Circle-tator is my new word. I don’t like it because is could be a reminder of the word dictator, which is the opposite of a Circle-tator. I do like it, because I love tator tots. So tator may be in, Circle-tator may be not. My first ADD moment of the day!
The blog title is emphasizing the importance of practicing the skill of Circle-keeping. Get yourself into situations where you get to PRACTICE, before addressing a deeper emotional topic. My background is in therapy. I have a Master’s Degree in Counseling, did an internship at a student counseling center, was an in-home and private agency therapist. I worked with difficult families in the child protection and juvenile justice system. My caseload was seriously emotionally disruptive and violent adolescents, when I was introduced to Restorative Justice. There wasn’t much I hadn’t heard, from incest to jail rape, my clients had experienced lots of life’s harm. I walked with my clients through a boyfriend stabbed and dead, a ER visit for a rape exam. My education provided my a backdrop for counseling theories and professional boundaries.
I mention this, because when in Circle, people will share.

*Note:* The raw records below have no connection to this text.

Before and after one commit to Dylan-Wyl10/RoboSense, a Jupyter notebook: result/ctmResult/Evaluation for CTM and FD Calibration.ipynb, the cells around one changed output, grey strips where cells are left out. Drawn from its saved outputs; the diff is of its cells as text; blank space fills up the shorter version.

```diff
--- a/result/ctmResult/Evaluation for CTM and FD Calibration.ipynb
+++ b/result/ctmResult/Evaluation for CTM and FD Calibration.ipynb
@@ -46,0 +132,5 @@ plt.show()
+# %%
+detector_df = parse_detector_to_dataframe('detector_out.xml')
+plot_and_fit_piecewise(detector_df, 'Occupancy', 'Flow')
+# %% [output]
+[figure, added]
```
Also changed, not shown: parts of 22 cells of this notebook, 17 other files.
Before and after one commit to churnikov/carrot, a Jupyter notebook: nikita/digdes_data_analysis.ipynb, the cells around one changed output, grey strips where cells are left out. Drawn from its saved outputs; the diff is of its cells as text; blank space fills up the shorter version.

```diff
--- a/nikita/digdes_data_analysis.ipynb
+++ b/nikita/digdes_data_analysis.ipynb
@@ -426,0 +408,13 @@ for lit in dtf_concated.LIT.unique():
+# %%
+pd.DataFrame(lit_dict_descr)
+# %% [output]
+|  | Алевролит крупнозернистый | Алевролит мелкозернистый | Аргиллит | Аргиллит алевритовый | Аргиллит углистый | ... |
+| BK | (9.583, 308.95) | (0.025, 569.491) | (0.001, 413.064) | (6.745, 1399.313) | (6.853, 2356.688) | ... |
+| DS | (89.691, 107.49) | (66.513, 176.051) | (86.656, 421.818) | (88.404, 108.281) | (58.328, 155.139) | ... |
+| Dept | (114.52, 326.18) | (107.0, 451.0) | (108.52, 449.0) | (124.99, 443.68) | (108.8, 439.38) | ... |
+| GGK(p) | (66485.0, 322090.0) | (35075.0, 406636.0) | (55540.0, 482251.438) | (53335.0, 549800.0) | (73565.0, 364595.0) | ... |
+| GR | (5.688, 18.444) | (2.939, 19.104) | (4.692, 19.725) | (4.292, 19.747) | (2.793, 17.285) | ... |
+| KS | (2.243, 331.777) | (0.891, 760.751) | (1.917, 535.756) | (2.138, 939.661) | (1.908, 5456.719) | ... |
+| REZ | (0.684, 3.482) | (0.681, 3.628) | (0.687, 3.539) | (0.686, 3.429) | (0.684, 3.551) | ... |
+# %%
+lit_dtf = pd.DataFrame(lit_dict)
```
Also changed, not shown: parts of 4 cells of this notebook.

The will be open with information that has impacted their lives. Not all impacts are warm and fuzzy.
So keep Circles as practice to develop your skills, then take on deeper issues. To keep a Circle KNOW inside and out, the core elements that make a Restorative Justice Circle. (read this, this and this). The Circle Core elements are from Kay Pranis – Peacemaking Circles, Little Book of Circle Process and Doing Democracy with Circles. Pranis, in Doing Democracy, gives us that Circles should be based on 2 things: Values and Reflection on Indigenous Teachings. Really take pause, and consider if you are connecting to Indigenous Teachings.
The six structural elements, (Pranis)
Use ceremony, meaning an open and a close, and intention. This is where you as the keeper need to explain the deeper value of a Circle for humanity, not just yourself. This comes from experience and understanding the shape and power of a Circle. By using a way to identify Values (paper plates exercise), and using consensus to agree to the guidelines of a Circle, you are on your way to being a Circle-tator.
With experience comes wisdom. You need to get Circle-keeping experience. I did it by creating Circles to keep. I found a woman in my community and we hosted a woman’s Circle. I set up a Circle for my teen daughter. You have to have a deep reverence, for the process.
To effectively and skillfully lead Circle, you have to be willing to take another journey. That is the journey to the center of your soul. You need to figure out who you are. However, liking tator tots is completely optional for being an effective Circle-tator.